Over the last 20 years, the most trusted scientific journals in the world have published more than 17,000 reports their findings on this amazing oil. And yet, mainstream medicine still refuses to promote its use.
This, despite jaw-dropping evidence that proves it:
Forces cancer cells to commit suicide!
Provides almost immediate relief for joint pain, muscle pain and Arthritis.
Regenerates the part of the brain that stores memories.
Slashes your heart attack risk by 66%.
Stops your body from overreacting to sugar and puts the brakes on the blood sugar rollercoaster you’re on.
Why is this information being kept from you and how do you get your hands on this incredible oil?

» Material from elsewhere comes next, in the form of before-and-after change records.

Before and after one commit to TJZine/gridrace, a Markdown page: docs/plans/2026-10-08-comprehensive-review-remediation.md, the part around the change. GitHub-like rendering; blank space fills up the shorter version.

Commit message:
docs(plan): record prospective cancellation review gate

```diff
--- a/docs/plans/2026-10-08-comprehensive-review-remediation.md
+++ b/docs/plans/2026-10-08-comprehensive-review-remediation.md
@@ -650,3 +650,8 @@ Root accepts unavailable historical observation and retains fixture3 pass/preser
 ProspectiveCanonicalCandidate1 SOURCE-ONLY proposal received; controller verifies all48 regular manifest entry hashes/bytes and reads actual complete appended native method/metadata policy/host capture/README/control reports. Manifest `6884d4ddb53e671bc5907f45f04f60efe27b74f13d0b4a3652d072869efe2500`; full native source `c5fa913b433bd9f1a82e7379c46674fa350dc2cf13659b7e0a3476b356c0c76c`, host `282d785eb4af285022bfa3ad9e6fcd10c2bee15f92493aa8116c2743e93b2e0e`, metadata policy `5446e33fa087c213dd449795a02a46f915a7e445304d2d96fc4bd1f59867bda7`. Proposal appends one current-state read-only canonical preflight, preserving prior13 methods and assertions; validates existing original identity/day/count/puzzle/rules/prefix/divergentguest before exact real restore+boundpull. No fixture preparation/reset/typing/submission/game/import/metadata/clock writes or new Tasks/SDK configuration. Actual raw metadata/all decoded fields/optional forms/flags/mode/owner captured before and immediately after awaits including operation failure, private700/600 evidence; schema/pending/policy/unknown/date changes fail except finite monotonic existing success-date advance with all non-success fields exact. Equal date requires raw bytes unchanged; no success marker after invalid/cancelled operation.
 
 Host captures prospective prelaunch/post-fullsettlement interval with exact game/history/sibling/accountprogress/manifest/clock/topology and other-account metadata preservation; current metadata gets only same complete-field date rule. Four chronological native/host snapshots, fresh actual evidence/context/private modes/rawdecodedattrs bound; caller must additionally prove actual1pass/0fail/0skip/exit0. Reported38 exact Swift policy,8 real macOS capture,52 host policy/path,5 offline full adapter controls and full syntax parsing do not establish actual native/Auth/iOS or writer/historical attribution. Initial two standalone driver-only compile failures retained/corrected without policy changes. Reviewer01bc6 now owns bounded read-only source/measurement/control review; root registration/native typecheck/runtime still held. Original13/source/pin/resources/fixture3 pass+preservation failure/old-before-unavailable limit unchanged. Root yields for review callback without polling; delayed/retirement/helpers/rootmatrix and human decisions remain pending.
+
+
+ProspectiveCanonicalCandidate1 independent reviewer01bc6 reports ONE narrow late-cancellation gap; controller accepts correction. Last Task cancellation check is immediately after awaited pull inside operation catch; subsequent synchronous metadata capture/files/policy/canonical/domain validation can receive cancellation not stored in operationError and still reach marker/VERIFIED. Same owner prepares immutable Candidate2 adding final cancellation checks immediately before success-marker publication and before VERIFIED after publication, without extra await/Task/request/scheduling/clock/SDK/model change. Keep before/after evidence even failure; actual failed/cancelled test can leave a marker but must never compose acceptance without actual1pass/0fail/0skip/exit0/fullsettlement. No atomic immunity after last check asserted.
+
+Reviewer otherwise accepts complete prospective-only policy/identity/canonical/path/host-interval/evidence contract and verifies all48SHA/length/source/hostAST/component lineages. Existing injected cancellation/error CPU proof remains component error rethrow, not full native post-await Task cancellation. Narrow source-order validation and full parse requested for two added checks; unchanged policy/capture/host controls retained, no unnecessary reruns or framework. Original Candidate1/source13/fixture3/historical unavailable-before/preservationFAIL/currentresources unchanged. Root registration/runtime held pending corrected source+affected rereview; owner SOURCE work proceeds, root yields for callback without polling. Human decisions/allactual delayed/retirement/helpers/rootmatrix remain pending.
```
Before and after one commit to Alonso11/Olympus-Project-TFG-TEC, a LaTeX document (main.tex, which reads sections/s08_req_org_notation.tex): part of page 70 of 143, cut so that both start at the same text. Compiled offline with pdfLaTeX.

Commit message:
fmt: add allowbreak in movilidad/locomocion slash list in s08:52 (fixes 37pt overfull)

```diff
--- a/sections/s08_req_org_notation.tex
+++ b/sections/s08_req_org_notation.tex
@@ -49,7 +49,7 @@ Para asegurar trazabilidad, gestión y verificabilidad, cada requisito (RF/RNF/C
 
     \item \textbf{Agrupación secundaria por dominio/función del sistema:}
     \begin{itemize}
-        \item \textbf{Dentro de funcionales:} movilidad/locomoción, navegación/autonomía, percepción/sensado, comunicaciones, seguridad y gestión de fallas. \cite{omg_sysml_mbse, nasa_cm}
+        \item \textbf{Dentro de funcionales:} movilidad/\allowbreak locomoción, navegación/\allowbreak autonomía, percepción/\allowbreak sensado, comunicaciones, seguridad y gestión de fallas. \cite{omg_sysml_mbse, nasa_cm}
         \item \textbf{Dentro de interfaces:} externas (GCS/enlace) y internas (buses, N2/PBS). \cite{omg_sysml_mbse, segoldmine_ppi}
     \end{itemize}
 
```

Take a good hard look at your mole – it’s the only way to tell if it’s skin cancer
Not all skin moles are cancerous, but studies show that, by the time you hit 65, half the population will have had at least one mole that’s turned cancerous.
And that begs the question: How do you tell if your mole is cancerous or not?
That’s where knowing your ABCDEs comes in, says skincancer.org.
This easy-to-remember acronym could help you spot a cancerous mole before it takes your life:
Asymmetry: Non-cancerous moles are symmetrical, like a circle or oval. Cancerous ones are NOT. So if you have a mole, draw a line through the middle and compare sides. If it’s lopsided on one side (in other words, the one half doesn’t match the other), see your doctor right away.
Border: The edge of your mole should not be jagged, blurred or irregular. That’s the realm of a cancerous growth.
Normal moles are usually one shade of colour – usually brown, tan, pink or the same colour as your skin. If your mole contains different colours, it could be cancer
Diameter: A normal mole should be no bigger than 6.35mm in diameter – roughly the size of a pencil eraser. If it’s bigger, be suspicious.
Evolution: If you notice any changes to your mole, be it shrinking, growing, changing colour, bleeding, etc. get your doctor to check it out immediately.
The only problem with this mole check is that it requires you to check your existing moles (and any new ones that appear) every 30 days or so. It’s the only way to know if anything changed in the past month.
But then again, when you consider that it only takes you five minutes to do, that’s a small price to pay to detect this life-threatening disease early.
[image courtesy of www.cumberlandsurgicalarts.com]